The short answer is yes – they could. There is an obligation on both parties in a divorce to disclose assets fully and frankly. And courts need marital property to be preserved until it reaches a final decision that is fair to both sides. Transfers of assets to family members or third parties before or during the process could be seen as a way to reduce the pot available for division in any financial settlement or court order.
We have previously discussed the implications for a spouse who attempts to hide assets and his or her actions are subsequently discovered. These include reopening of settlements in the future and negative cost consequences for the offending party.
But is the situation any different when, instead of hiding assets, one spouse decides, whether transparently or not, to transfer assets to a third party?
The Family Court’s Wide Discretion
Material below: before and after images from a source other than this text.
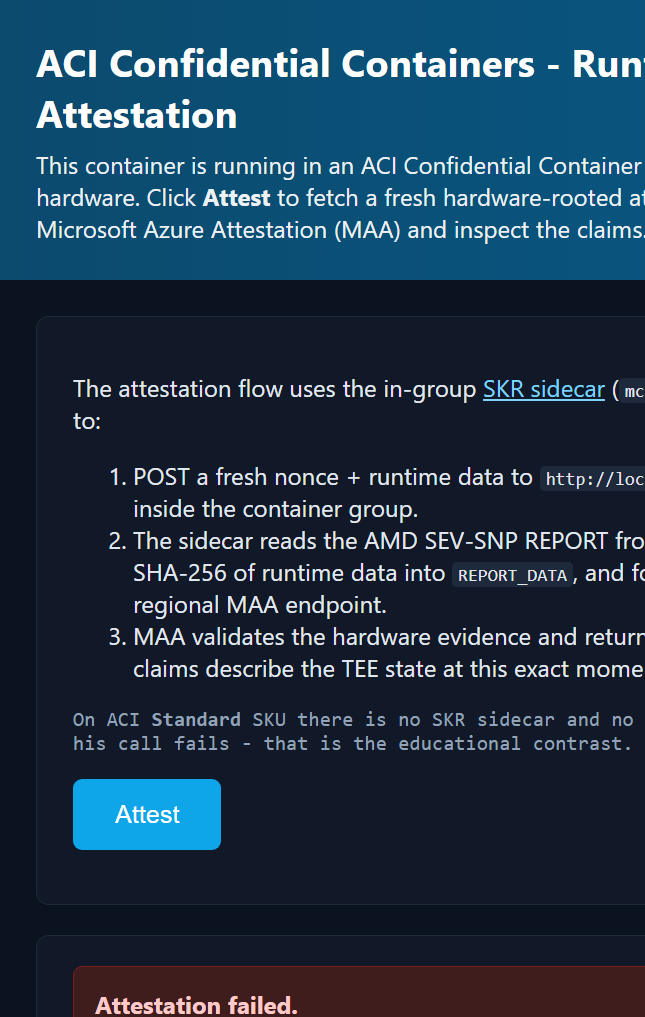
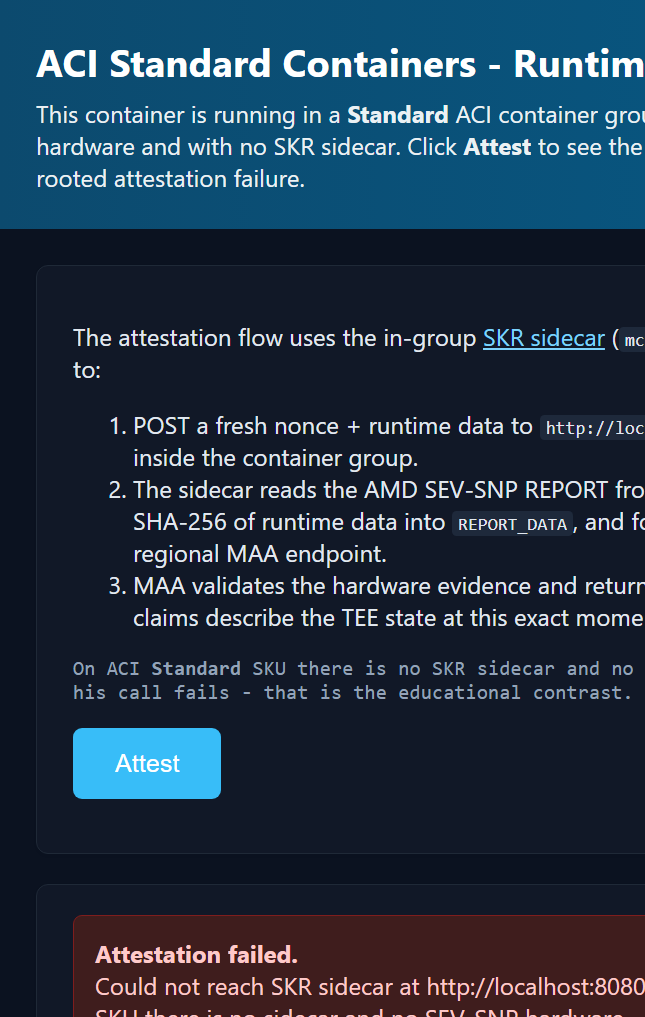
demo-v2: SKU-aware header text and updated screenshots
app.py and templates/index.html now branch on the ACI_SKU env var:
- Confidential containers keep the existing 'AMD SEV-SNP hardware' header.
- Standard containers render an 'ACI Standard Containers - Runtime
  Attestation' header that explicitly notes there is no TEE and no SKR
  sidecar, so the page no longer claims SEV-SNP hardware on the failure-
  path demo.

The Confidential ARM template sets ACI_SKU=Confidential as a new env var
(included in CCE policy regen). Screenshots in images/ are recaptured
from the side-by-side -Compare deploy.

Changed region(s): [[0.093, 0.3048, 1.0, 0.8535], [0.0, 0.0305, 1.0, 0.2743], [0.093, 0.884, 1.0, 1.0]]

diff --git a/aci-samples/visual-attestation-demo-v2/templates/index.html b/aci-samples/visual-attestation-demo-v2/templates/index.html
@@ -76,8 +76,12 @@
 <body>
   <header>
     <button id="themeBtn" class="theme-toggle" type="button" onclick="toggleTheme()" aria-label="Toggle dark mode">Dark mode</button>
-    <h1>ACI Confidential Containers - Runtime Attestation</h1>
+    <h1>ACI {% if is_confidential %}Confidential{% else %}Standard{% endif %} Containers - Runtime Attestation</h1>
+    {% if is_confidential %}
     <p>This container is running in an ACI Confidential Container group on AMD SEV-SNP hardware. Click <strong>Attest</strong> to fetch a fresh hardware-rooted attestation token from Microsoft Azure Attestation (MAA) and inspect the claims.</p>
+    {% else %}
+    <p>This container is running in a <strong>Standard</strong> ACI container group - <em>not</em> on AMD SEV-SNP hardware and with no SKR sidecar. Click <strong>Attest</strong> to see the expected hardware-rooted attestation failure.</p>
+    {% endif %}
   </header>
   <main>
     <div class="card">

diff --git a/aci-samples/visual-attestation-demo-v2/app.py b/aci-samples/visual-attestation-demo-v2/app.py
@@ -265,7 +265,8 @@ app = Flask(__name__)
 
 @app.route("/", methods=["GET"])
 def index():
-    return render_template("index.html")
+    is_confidential = os.environ.get("ACI_SKU", "").lower() == "confidential"
+    return render_template("index.html", is_confidential=is_confidential)
 
 
 @app.route("/healthz", methods=["GET"])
Divorce courts have a wide discretion to make property adjustment and other orders when making decisions on financial matters. And this extends to examining transactions with third parties, including family members, that have reduced the assets of one spouse. The relevant rules are contained in the Matrimonial Causes Act, 1973. They state that any disposition made by one spouse in financial relief proceedings can be ‘reviewed’ unless:
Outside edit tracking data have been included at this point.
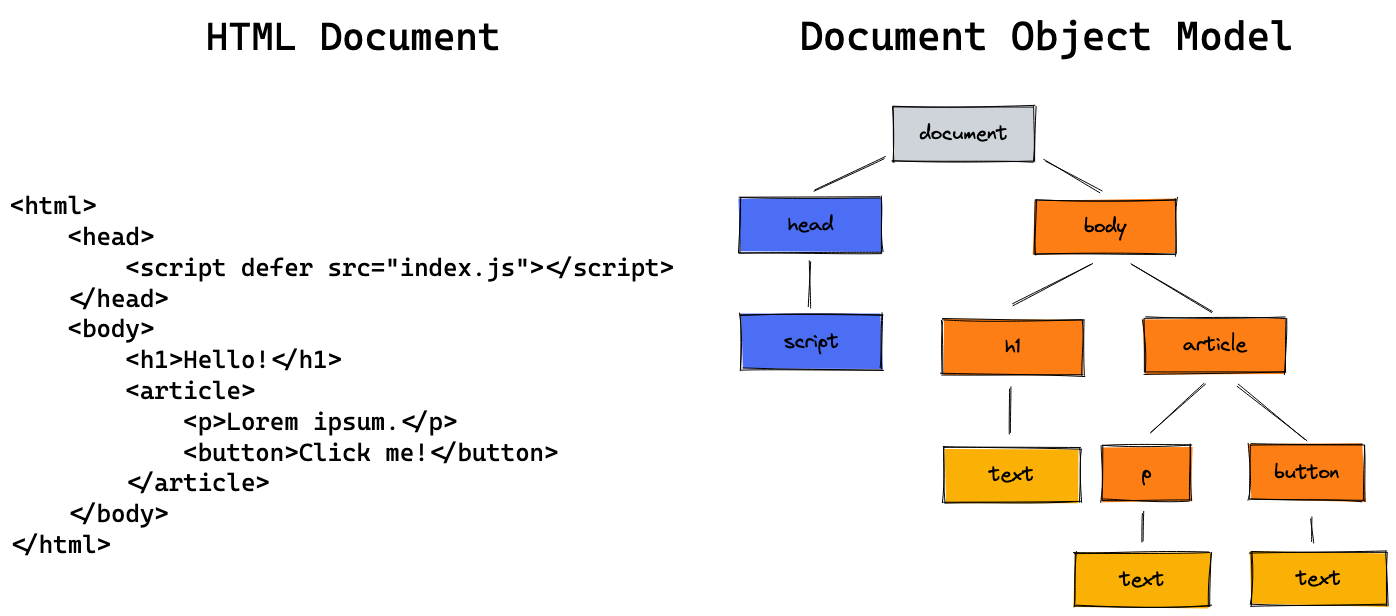
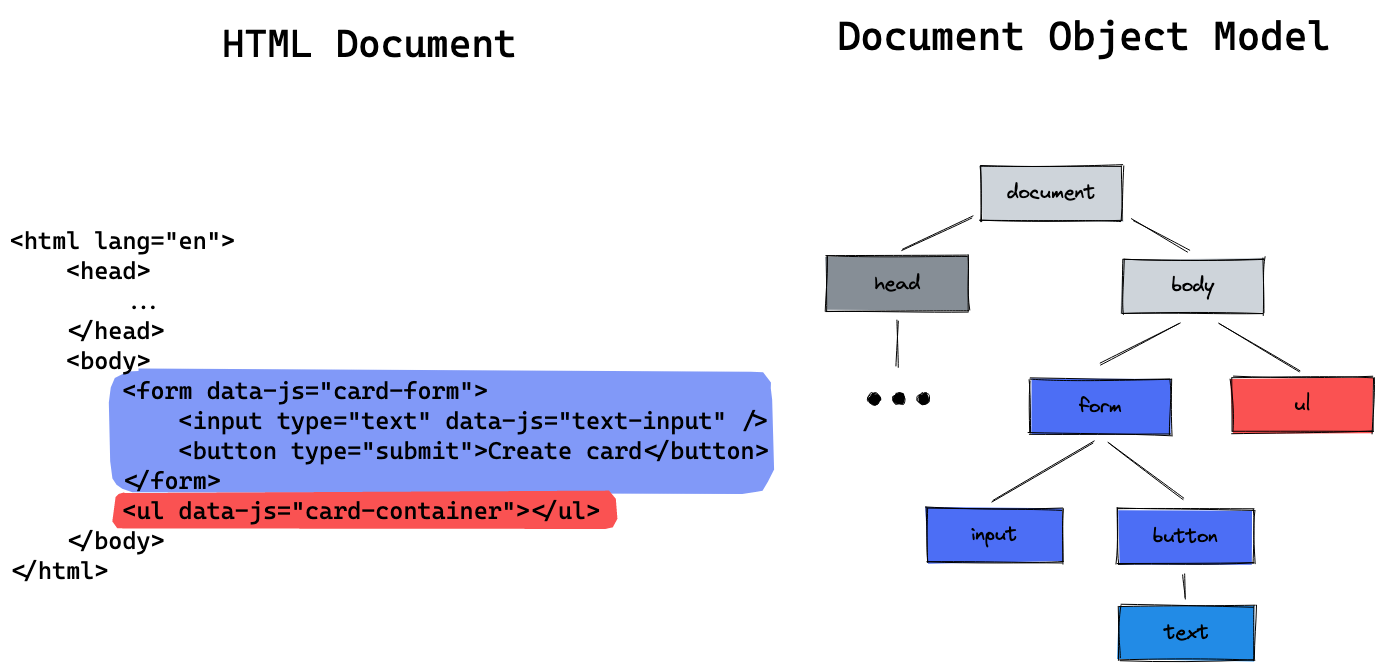
refactor: use different code examples to match demo

diff --git a/sessions/js-createelement/README.md b/sessions/js-createelement/README.md
@@ -29,33 +29,80 @@ How can we write JavaScript code that generates parts of our webpage for us?
 
 ### Which previously learned concepts will be utilized in this session?
 
-- DOM representations of HTML elements
+- querySelector
 - classList and eventListeners
 
 ---
 
 ## Inform: Session Guide
 
-### createElement and append
+### Motivation
 
 - [ ] Show why we want to generate HTML from JavaScript:
-  - [ ] open a website with similar posts like reddit or twitter
-  - [ ] highlight, that these elements are generated automatically from data
-  - [ ] show that we need to learn how to do this to build a modern web app
-- [ ] create a simple **article** element in the dom
-  - [ ] `const newArticle = document.createElement('article')`
-  - [ ] sketch the following diagram in excalidraw:
-        ![dom and createElement](assets/appendElement.png)
+- [ ] open a website with similar posts like reddit or twitter
+- [ ] highlight, that these elements are generated automatically from data
+- [ ] show that we need to learn how to do this to build a modern web app
+- [ ] During the session, show an example of how to generate HTML by creating a card component from
+      a simple form. You can use this demo:
+  - starter code:
+    [codesandbox](https://codesandbox.io/s/github/neuefische/web-exercises/sessions/js-createelement/demo-start?file=/js/index.js)
+  - final code:
+    [codesandbox](https://codesandbox.io/s/github/neuefische/web-exercises/sessions/js-createelement/demo-end?file=/js/index.js)
+
+### The DOM
+
+- [ ] explain, that JavaScript can access and change the HTML document via the **DOM**
+- [ ] **Document Object Model**: A data representation of the HTML website. Each tag is modelled as
+      a **node** in the document tree.
+- [ ] access the DOM via the `document` object, e.g. `document.querySelector`
+- [ ] sketch a quick DOM representation of the demo HTML ![dom and createElement](assets/DOM.png)
+
+### `document.createElement` and `append`
+
+- [ ] create a simple **li** element in the DOM
+  - [ ] `const newCard = document.createElement('li')`
+  - [ ] extend the diagram in excalidraw: ![dom and createElement](assets/createElement.png)
 - [ ] explain that additionally to create an Element you have to **place it** somewhere in the DOM
       tree.
   - [ ] `body.append(newArticle)`
   - [ ] show the effect in your example webpage
   - [ ] explain that append puts the element as the **last child** in the respective element
 
-### Section 2
+### Element Properties and EventListeners
 
-- [ ]
-- [ ]
+- [ ] highlight, that new created elements behave the same way as queried elements
+- [ ] show, that the element don't have to be queried to be manipulated. They already are saved in a
+      variable, e.g. `newCard`.
+- [ ] quickly recap how to add properties to an element
+  ```js
+  newCard.classList.add('card');
+  newCard.textContent = 'This text is displayed in the element';
+  ```
+- [ ] add this code to an event listener on the form element:
+  ```js
+  form.addEventListener('submit', event => {
+  	event.preventDefault();
+  	const newCard = document.createElement('li');
+  	newCard.classList.add('card');
+  	newCard.textContent = 'This text is displayed in the element';
+  	cardContainer.append(newCard);
+  });
+  ```
+
+### `innerHTML`
+
+- [ ] `innerHTML`: the given string is parsed to HTML and becomes the content of the element.
+- [ ] useful to generate many HTML elements from a single string, e.g.
+  ```js
+  const cardText = textInput.value;
+  newCard.innerHTML = `
+  	<h2>Card</h2>
+  	<p>${cardText}</p>
+  `;
+  ```
+- [ ] highlight, that the previous content of the element is overwritten
+- [ ] can be used to clear the content of an element: `newCard.innerHTML = ""`
+- [ ] mention, that `innerHTML` might be dangerous and should not be used with user input.
 
 ---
- it was made for valuable consideration
- it was made to a person who was acting in good faith
- that person was unaware of any intention of the spouse to defeat or reduce a claim for financial relief.
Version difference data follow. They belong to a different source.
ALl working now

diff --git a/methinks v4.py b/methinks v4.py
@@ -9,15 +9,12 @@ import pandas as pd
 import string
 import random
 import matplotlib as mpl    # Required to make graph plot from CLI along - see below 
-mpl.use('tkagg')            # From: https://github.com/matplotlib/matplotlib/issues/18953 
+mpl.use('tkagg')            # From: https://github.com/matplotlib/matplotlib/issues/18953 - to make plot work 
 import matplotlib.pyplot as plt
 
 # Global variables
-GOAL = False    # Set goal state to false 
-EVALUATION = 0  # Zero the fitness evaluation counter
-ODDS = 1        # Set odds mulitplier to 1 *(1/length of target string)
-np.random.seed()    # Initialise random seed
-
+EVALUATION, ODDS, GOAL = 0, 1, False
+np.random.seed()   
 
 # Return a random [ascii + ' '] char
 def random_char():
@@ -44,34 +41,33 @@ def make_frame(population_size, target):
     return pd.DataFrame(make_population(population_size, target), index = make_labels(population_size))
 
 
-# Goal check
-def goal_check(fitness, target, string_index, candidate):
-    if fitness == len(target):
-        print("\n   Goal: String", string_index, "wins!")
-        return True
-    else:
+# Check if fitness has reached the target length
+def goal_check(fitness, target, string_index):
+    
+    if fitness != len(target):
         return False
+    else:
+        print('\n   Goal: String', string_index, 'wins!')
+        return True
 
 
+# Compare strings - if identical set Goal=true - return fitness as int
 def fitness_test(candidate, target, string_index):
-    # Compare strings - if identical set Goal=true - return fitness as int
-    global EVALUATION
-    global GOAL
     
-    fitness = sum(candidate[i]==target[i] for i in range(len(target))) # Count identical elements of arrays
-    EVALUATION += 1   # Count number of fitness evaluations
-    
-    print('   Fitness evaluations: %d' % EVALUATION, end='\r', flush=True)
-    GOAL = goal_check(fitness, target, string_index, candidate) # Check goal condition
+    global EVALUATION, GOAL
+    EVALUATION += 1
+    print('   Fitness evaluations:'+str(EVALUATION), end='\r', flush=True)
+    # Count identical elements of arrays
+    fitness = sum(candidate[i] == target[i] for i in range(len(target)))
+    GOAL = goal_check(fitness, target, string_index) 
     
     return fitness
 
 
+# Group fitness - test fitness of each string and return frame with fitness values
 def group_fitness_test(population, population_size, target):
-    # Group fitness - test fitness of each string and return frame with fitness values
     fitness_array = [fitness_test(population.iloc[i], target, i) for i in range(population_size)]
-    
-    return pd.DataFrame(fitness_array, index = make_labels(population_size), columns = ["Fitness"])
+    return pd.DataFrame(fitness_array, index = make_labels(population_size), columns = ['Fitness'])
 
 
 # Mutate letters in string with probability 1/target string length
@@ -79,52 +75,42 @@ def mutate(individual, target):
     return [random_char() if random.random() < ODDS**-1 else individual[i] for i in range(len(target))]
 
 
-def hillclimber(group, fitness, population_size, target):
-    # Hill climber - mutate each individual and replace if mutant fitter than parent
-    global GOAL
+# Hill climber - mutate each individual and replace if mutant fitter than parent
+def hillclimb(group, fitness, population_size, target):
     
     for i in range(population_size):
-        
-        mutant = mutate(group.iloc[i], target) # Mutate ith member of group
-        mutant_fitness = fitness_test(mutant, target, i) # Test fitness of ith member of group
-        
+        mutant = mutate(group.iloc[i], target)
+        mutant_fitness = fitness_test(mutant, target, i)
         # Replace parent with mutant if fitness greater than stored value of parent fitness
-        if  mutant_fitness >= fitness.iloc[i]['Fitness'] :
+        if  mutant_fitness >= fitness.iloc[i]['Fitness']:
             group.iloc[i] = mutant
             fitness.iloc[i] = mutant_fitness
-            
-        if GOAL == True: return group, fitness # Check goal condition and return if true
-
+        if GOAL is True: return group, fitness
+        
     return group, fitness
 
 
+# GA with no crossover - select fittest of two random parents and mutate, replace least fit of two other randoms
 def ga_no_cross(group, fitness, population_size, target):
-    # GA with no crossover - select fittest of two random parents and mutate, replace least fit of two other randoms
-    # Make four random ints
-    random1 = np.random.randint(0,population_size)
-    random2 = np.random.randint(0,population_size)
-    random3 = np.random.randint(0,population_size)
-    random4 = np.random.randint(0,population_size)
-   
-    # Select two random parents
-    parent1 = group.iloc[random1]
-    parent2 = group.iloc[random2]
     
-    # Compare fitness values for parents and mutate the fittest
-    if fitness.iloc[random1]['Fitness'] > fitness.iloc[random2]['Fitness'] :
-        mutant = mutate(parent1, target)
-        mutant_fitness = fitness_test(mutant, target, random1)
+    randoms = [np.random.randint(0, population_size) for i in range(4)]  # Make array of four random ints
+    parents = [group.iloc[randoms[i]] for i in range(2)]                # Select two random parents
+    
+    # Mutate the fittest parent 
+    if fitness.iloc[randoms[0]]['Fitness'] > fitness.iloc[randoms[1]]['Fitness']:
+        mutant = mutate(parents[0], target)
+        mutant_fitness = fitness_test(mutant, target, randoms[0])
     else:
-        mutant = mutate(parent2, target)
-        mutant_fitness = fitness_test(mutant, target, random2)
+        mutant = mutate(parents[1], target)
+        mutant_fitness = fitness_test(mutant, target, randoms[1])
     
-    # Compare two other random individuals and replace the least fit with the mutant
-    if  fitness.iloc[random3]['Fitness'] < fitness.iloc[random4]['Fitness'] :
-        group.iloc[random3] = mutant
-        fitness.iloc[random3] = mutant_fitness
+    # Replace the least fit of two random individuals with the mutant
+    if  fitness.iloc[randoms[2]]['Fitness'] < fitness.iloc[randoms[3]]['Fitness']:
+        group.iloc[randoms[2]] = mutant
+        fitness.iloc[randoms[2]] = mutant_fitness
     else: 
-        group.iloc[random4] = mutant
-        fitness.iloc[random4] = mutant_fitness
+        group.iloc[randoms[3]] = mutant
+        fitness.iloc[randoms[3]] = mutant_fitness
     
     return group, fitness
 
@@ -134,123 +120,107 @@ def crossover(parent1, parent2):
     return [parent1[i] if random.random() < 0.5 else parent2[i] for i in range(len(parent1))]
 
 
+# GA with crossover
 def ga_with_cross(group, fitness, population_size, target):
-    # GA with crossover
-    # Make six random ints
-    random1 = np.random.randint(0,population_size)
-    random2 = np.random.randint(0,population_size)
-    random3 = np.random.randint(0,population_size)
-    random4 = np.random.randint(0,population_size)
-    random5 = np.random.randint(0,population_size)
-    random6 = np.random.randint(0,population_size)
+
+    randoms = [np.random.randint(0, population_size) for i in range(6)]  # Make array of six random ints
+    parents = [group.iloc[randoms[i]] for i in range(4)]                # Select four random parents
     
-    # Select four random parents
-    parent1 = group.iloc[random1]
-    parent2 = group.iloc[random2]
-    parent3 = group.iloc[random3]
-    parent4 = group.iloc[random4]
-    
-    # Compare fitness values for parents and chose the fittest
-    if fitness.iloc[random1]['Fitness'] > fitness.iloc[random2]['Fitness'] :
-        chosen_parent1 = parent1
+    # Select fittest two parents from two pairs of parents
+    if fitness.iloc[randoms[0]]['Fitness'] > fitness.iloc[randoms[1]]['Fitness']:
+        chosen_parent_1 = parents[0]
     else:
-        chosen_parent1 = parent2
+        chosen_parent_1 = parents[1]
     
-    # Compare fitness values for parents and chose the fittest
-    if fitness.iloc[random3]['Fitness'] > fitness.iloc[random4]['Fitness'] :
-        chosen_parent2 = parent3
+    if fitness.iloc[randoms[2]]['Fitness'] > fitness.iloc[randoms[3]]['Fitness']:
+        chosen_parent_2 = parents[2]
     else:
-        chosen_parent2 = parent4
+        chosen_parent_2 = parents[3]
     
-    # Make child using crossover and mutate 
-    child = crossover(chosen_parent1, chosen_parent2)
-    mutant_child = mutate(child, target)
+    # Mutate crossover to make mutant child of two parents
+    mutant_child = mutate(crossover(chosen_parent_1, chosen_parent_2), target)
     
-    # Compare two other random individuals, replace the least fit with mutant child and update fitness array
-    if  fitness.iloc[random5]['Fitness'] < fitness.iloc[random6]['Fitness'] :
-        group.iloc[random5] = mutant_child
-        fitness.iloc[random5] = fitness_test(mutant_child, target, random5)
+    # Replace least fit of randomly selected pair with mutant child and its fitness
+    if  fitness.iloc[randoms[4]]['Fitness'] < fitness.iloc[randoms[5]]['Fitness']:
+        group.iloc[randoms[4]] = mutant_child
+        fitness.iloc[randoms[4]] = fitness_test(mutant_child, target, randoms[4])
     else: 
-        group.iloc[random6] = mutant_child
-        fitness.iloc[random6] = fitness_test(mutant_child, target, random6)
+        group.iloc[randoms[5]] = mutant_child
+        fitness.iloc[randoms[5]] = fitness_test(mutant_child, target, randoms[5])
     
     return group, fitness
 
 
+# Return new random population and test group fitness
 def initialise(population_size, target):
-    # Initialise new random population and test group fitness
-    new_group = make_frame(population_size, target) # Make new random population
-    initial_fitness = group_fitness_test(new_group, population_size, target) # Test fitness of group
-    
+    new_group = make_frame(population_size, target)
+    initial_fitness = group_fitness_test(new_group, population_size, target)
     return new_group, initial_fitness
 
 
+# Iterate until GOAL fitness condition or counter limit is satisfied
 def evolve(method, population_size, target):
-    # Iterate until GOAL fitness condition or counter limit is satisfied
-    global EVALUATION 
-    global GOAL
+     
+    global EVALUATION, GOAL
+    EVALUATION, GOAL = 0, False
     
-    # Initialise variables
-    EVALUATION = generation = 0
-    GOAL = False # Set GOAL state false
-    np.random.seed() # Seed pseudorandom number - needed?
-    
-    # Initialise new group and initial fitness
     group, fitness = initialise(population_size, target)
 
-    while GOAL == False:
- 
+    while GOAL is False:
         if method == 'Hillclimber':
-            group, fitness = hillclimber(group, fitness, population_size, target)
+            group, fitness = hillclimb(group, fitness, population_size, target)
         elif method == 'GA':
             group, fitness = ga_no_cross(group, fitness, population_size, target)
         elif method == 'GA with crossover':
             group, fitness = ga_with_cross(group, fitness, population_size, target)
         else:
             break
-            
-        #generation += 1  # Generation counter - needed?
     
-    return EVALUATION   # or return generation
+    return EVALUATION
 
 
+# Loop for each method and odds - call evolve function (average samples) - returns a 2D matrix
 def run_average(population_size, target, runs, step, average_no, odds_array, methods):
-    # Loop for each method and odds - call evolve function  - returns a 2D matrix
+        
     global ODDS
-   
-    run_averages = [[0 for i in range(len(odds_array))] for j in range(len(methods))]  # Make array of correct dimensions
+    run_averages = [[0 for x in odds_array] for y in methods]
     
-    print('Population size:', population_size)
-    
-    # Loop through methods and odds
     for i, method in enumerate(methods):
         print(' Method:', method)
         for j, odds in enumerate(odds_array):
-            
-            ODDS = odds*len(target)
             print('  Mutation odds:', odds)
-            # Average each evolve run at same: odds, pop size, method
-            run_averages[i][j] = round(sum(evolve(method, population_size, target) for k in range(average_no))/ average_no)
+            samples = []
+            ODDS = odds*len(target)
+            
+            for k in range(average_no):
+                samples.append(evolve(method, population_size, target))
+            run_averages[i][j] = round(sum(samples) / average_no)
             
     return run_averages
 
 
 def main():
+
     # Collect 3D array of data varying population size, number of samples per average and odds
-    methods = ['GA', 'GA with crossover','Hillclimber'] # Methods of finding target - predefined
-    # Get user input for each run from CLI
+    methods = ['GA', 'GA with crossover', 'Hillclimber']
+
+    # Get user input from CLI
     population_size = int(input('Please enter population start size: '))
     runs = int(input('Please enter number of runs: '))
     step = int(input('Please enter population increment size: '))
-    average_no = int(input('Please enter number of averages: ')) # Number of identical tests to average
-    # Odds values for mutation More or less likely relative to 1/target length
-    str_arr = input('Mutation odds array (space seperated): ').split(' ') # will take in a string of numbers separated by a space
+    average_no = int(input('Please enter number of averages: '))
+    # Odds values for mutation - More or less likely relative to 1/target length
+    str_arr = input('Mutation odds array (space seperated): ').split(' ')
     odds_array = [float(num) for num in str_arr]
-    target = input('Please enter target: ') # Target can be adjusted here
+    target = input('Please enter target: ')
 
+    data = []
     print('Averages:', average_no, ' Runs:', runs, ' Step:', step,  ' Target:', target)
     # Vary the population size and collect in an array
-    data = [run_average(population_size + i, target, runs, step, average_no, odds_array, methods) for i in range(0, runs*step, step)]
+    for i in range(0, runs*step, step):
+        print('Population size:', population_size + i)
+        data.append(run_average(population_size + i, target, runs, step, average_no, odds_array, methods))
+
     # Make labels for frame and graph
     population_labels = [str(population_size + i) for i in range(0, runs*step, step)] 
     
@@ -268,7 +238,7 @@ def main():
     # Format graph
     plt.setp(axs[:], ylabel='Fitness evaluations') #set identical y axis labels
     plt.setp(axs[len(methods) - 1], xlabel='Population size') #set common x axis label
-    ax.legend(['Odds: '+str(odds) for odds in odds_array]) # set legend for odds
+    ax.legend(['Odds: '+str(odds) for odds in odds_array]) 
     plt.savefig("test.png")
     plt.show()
If the spouse making the disposition cannot satisfy these tests the court can ultimately set the disposition aside. But it will only do so if satisfied that the undoing of the transaction would result in a different financial settlement.
The court also has the power to prevent transfers taking place if it thinks one party is contemplating such a disposition with the intention of reducing the financial relief available.
A Word Of Warning
In situations like this it is essential for a spouse who is suspicious to obtain specialist legal advice as a matter of urgency. Failure to do so could result in it being difficult to bring assets back within the jurisdiction of the courts. Sometimes it is tempting to take matters into your own hands and investigate your spouse’s financial affairs surreptitiously. But it is never a good idea to access documentation or computer records belonging to your spouse without consent. It could damage your position by undermining your position in the eyes of the court and even open you up to the possibility of criminal or civil charges.